Is low dietary intake of omega-3 fatty acids associated with depression?

Am J Psychiatry. 2004 Mar;161(3):567-9. doi: 10.1176/appi.ajp.161.3.567.


Objective: This study examined the association between the dietary intake of omega-3 fatty acids and low mood, major depression, and suicide.

Method: A total of 29,133 men ages 50 to 69 years participated in a population-based trial in Finland. The intake of fatty acids and fish consumption were calculated from a diet history questionnaire. Self-reported depressed mood was recorded three times annually, data on hospital treatments due to a major depressive disorder were derived from the National Hospital Discharge Register, and suicides were identified from death certificates.

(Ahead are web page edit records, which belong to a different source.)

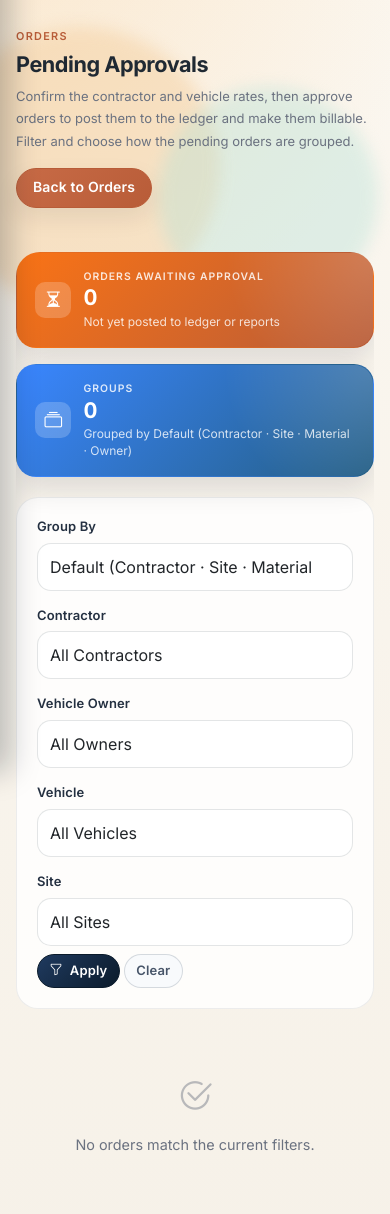
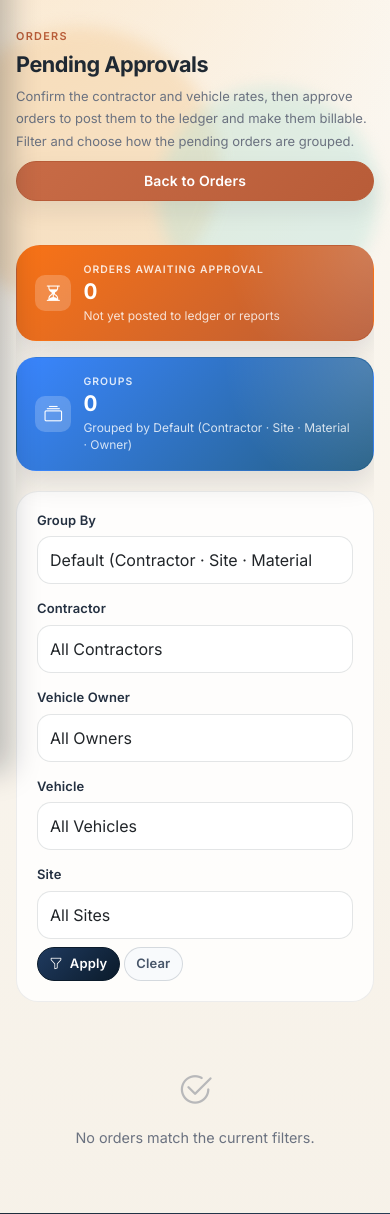
Before and after one commit to adnankhan-dev/al-rehman-goods-transport, a FastAPI app: page /orders/pending in a window 390 px wide. Shown: the part 73-1287 px from the top of the page. Run offline with FastAPI, Linux system fonts and the light colour scheme; the visitor is signed in with stand-in values (Sample User, id 1); tables that the repository leaves empty hold one stand-in row (values such as "Sample post"); parts of the project's set-up code (start-up, migrations or seed data) failed here and were passed over; some libraries are stand-ins or nearby versions.

Commit message:
Fuel log approvals: add Edit button; mobile-friendly approval/table pages
- Add an Edit button to each pending diesel row (gated by diesel.edit); after
  editing a still-pending entry the approver is returned to the Diesel Approvals
  screen. Approve/Reject stay gated by diesel.approve.
- Mobile CSS (<=767px): wide/dense tables (approvals, ledger, lists) scroll
  horizontally inside their panel with touch scrolling instead of stretching the
  page; panel headers, toolbars, filter/action bars wrap; page headings and the
  ERP top bar stack with full-width actions. Fixes the approval pages not
  rendering well on phones.

Co-Authored-By: Claude Fable 5 <noreply@anthropic.com>

```diff
--- a/al_rehman_goods_transport/app.py
+++ b/al_rehman_goods_transport/app.py
@@ -30,8 +30,6 @@ else:
     from .core.templating import build_route_index
     from .models import *  # noqa: F401,F403
     from .services.backups import run_automatic_backup
-
-
 async def _daily_backup_loop():
     while True:
         await asyncio.sleep(24 * 60 * 60)
--- a/al_rehman_goods_transport/static/css/style.css
+++ b/al_rehman_goods_transport/static/css/style.css
@@ -2867,6 +2867,52 @@ body.orders-list-page .orders-register-table .table-amount {
     }
 }
 
+/* ── Mobile: dense tables & panels (approvals, ledger, lists) ─────────────────
+   Keep wide tables scrolling inside their own panel instead of stretching the
+   page, and let panel headers / toolbars / filter bars wrap so nothing is cut
+   off or overflows the viewport on phones and small tablets. */
+@media (max-width: 767.98px) {
+    .table-responsive {
+        overflow-x: auto;
+        -webkit-overflow-scrolling: touch;
+    }
+
+    .table-panel-header {
+        flex-direction: column;
+        align-items: flex-start;
+        gap: 0.5rem;
+    }
+
+    .table-toolbar,
+    .table-panel-actions,
+    .filter-actions,
+    .detail-actions,
+    .erp-top-bar-actions {
+        flex-wrap: wrap;
+    }
+
+    /* The pending-approval tables are column-dense; keep them legible and let
+       the panel scroll horizontally rather than crushing every cell. */
+    .approval-table {
+        min-width: 720px;
+    }
+    .approval-table .form-control-sm {
+        max-width: 74px;
+    }
+
+    /* Stack the top page bar (title + actions) so buttons don't overflow. */
+    .erp-top-bar,
+    .section-heading {
+        flex-direction: column;
+        align-items: flex-start;
+        gap: 0.6rem;
+    }
+    .section-heading > a,
+    .section-heading .btn {
+        width: 100%;
+    }
+}
+
 @media (max-width: 575.98px) {
     .app-header-brand span {
         display: none;
```
Also changed, not shown: al_rehman_goods_transport/routes/diesel.py (+10 -2 lines), al_rehman_goods_transport/templates/diesel/pending_approvals.html (+9 -1 lines).
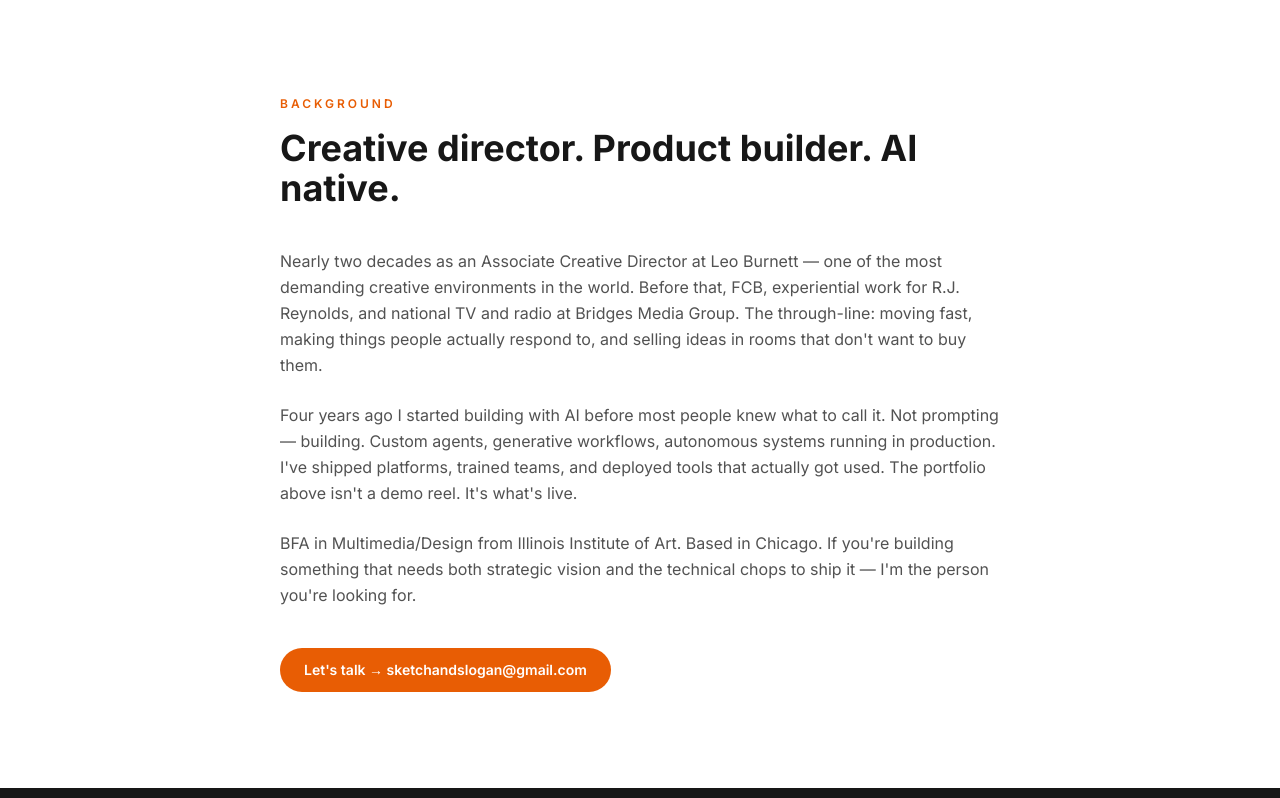
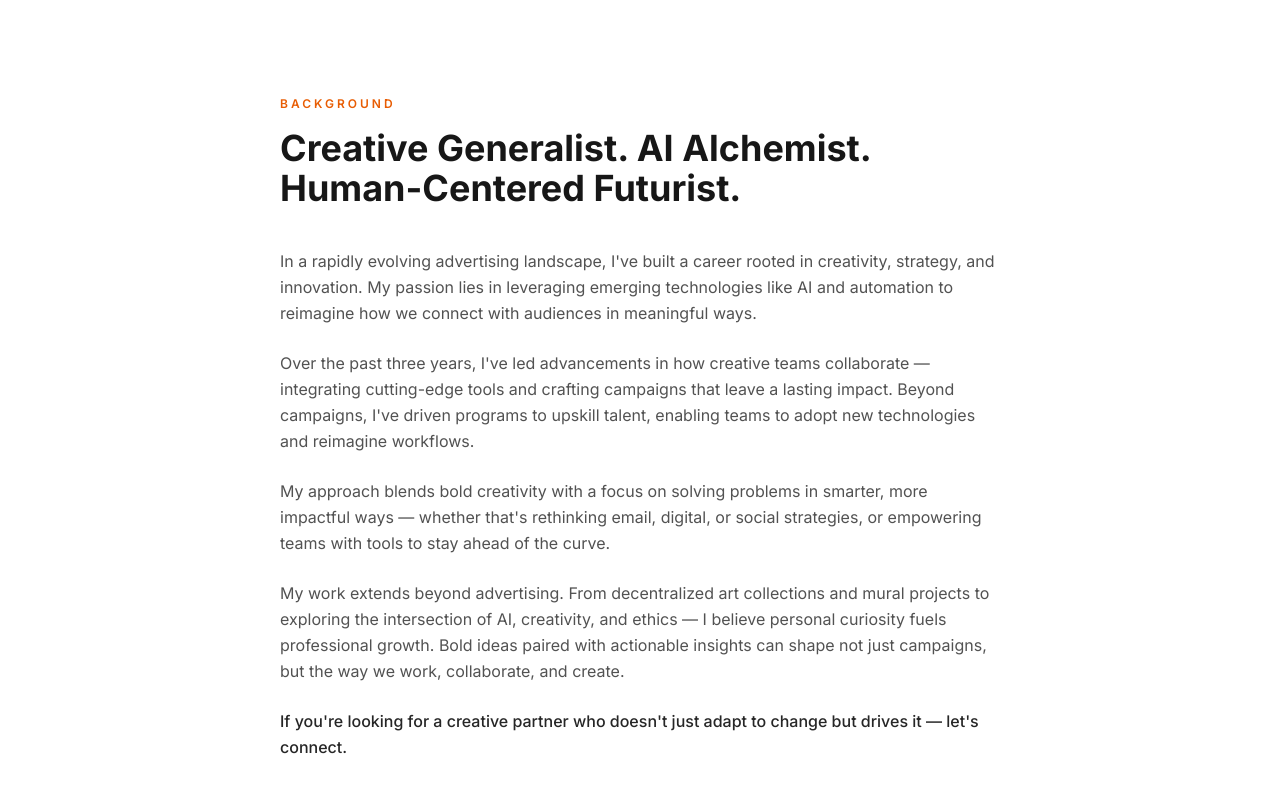
Before and after one commit to rekaldsi/digijerry-portfolio-ai, a React (Vite) app: page / in a window 1280 px wide. Shown: the part 6800-7598 px from the top of the page. Built offline with nearby package versions, Linux system fonts and the light colour scheme.

Commit message:
feat: replace Background bio with Jerry's actual LinkedIn voice — AI Alchemist / Human-Centered Futurist

```diff
--- a/src/components/Background.tsx
+++ b/src/components/Background.tsx
@@ -14,18 +14,24 @@
             Background
           </p>
           <h2 className="text-3xl md:text-4xl font-bold text-neutral-900 mb-10">
-            Creative director. Product builder. AI native.
+            Creative Generalist. AI Alchemist. Human-Centered Futurist.
           </h2>
 
           <div className="space-y-6 text-neutral-600 leading-relaxed">
             <p>
-              Nearly two decades as an Associate Creative Director at Leo Burnett — one of the most demanding creative environments in the world. Before that, FCB, experiential work for R.J. Reynolds, and national TV and radio at Bridges Media Group. The through-line: moving fast, making things people actually respond to, and selling ideas in rooms that don't want to buy them.
+              In a rapidly evolving advertising landscape, I've built a career rooted in creativity, strategy, and innovation. My passion lies in leveraging emerging technologies like AI and automation to reimagine how we connect with audiences in meaningful ways.
             </p>
             <p>
-              Four years ago I started building with AI before most people knew what to call it. Not prompting — building. Custom agents, generative workflows, autonomous systems running in production. I've shipped platforms, trained teams, and deployed tools that actually got used. The portfolio above isn't a demo reel. It's what's live.
+              Over the past three years, I've led advancements in how creative teams collaborate — integrating cutting-edge tools and crafting campaigns that leave a lasting impact. Beyond campaigns, I've driven programs to upskill talent, enabling teams to adopt new technologies and reimagine workflows.
             </p>
             <p>
-              BFA in Multimedia/Design from Illinois Institute of Art. Based in Chicago. If you're building something that needs both strategic vision and the technical chops to ship it — I'm the person you're looking for.
+              My approach blends bold creativity with a focus on solving problems in smarter, more impactful ways — whether that's rethinking email, digital, or social strategies, or empowering teams with tools to stay ahead of the curve.
+            </p>
+            <p>
+              My work extends beyond advertising. From decentralized art collections and mural projects to exploring the intersection of AI, creativity, and ethics — I believe personal curiosity fuels professional growth. Bold ideas paired with actionable insights can shape not just campaigns, but the way we work, collaborate, and create.
+            </p>
+            <p className="font-medium text-neutral-800">
+              If you're looking for a creative partner who doesn't just adapt to change but drives it — let's connect.
             </p>
           </div>
 
```
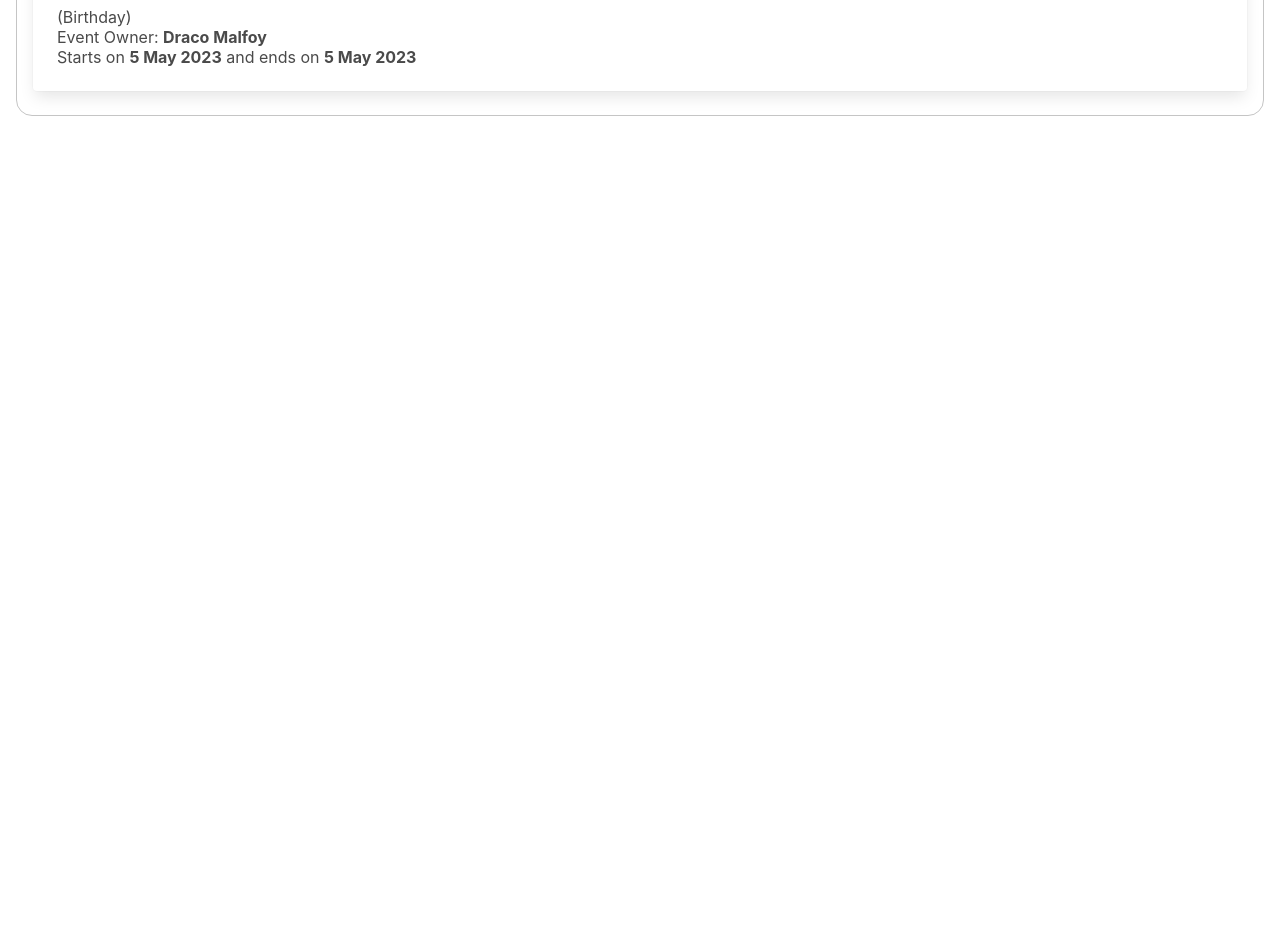
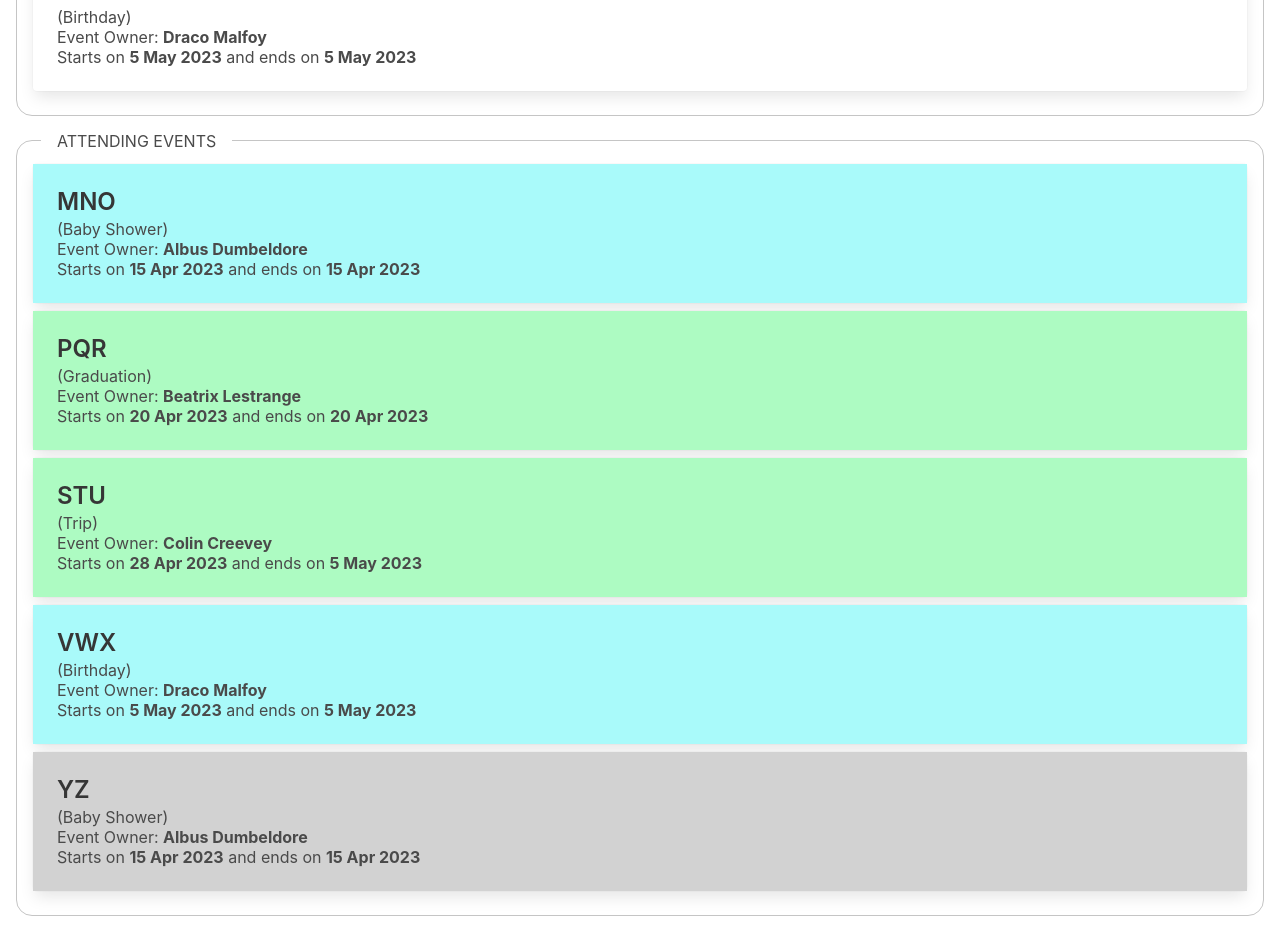
Before and after one commit to shaimaaGhamry/Event-Flow, a React (Create React App) app in the folder client/: page /myevents in a window 1280 px wide. Shown: the part 640-1572 px from the top of the page. Before the commit the page ends 800 px from the top, so only its background shows below. Built offline with nearby package versions, Linux system fonts and the light colour scheme.

Commit message:
Added Attending section to MyEvents and colour coded based on event scope

```diff
--- a/client/src/index.css
+++ b/client/src/index.css
@@ -54,6 +54,10 @@ span.event-list {
   padding-right: 1rem;
 }
 
+.attending {
+  margin-top: 1.5rem;
+}
+
 .subtitle {
   margin-bottom: 0px !important;
 }
@@ -61,3 +65,15 @@ span.event-list {
 .card {
   margin-bottom: 0.5rem;
 }
+
+.public {
+  background-color: rgb(169, 250, 250) !important;
+}
+
+.private {
+  background-color: rgb(173, 251, 194) !important;
+}
+
+.expired {
+  background-color: rgb(210, 210, 210) !important;
+}
--- a/client/src/routes/MyEvents.js
+++ b/client/src/routes/MyEvents.js
@@ -7,11 +7,25 @@ const MyEvents = () => {
     { title: "GHI", type: "Trip", owner: "Colin Creevey", sdate: "28 Apr 2023", edate: "5 May 2023" },
     { title: "JKL", type: "Birthday", owner: "Draco Malfoy", sdate: "5 May 2023", edate: "5 May 2023" },
   ];
+  const attendingEvents = [
+    { title: "MNO", type: "Baby Shower", owner: "Albus Dumbeldore", sdate: "15 Apr 2023", edate: "15 Apr 2023", scope: "public" },
+    { title: "PQR", type: "Graduation", owner: "Beatrix Lestrange", sdate: "20 Apr 2023", edate: "20 Apr 2023", scope: "private" },
+    { title: "STU", type: "Trip", owner: "Colin Creevey", sdate: "28 Apr 2023", edate: "5 May 2023", scope: "private" },
+    { title: "VWX", type: "Birthday", owner: "Draco Malfoy", sdate: "5 May 2023", edate: "5 May 2023", scope: "public" },
+  ];
+  const expiredEvents = [
+    { title: "YZ", type: "Baby Shower", owner: "Albus Dumbeldore", sdate: "15 Apr 2023", edate: "15 Apr 2023", scope: "public" },
+  ];
   return (
     <div className="main">
-      <div class="row">
+      <div class="row pending">
         <div class="event-list"><p><span class="event-list">PENDING INVITES</span></p></div>
         {pendingInvites.map((app) => <App type={app.type} title={app.title} owner={app.owner} sdate={app.sdate} edate={app.edate} />)}
+      </div>
+      <div class="row attending">
+        <div class="event-list"><p><span class="event-list">ATTENDING EVENTS</span></p></div>
+        {attendingEvents.map((app) => <App type={app.type} title={app.title} owner={app.owner} sdate={app.sdate} edate={app.edate} scope={app.scope} />)}
+        {expiredEvents.map((app) => <App type={app.type} title={app.title} owner={app.owner} sdate={app.sdate} edate={app.edate} scope="expired" />)}
       </div>
     </div>
   );
@@ -20,6 +34,7 @@ const MyEvents = () => {
 function App(props) {
   return (
     <div class="card">
+      <div class={props.scope}>
         <div class="card-content">
           <div class="media">
             {/*       === For event type image ===
@@ -37,6 +52,7 @@ function App(props) {
           </div>
         </div>
       </div>
+    </div>
   )
 }
 
```
Lines whose indentation alone changed are shown as unchanged.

Results: There were no associations between the dietary intake of omega-3 fatty acids or fish consumption and depressed mood, major depressive episodes, or suicide.

Conclusions: Dietary intake of omega-3 fatty acids showed no association with low mood level.

MeSH terms

  • Aged
  • Cohort Studies
  • Depression / etiology*
  • Depression / mortality
  • Depression / psychology
  • Depressive Disorder, Major / etiology*
  • Depressive Disorder, Major / mortality
  • Depressive Disorder, Major / psychology
  • Diet Records
  • Double-Blind Method
  • Fatty Acids, Omega-3 / administration & dosage*
  • Humans
  • Male
  • Middle Aged
  • Patient Admission / statistics & numerical data
  • Statistics as Topic
  • Suicide / psychology
  • Suicide / statistics & numerical data*
  • United States


  • Fatty Acids, Omega-3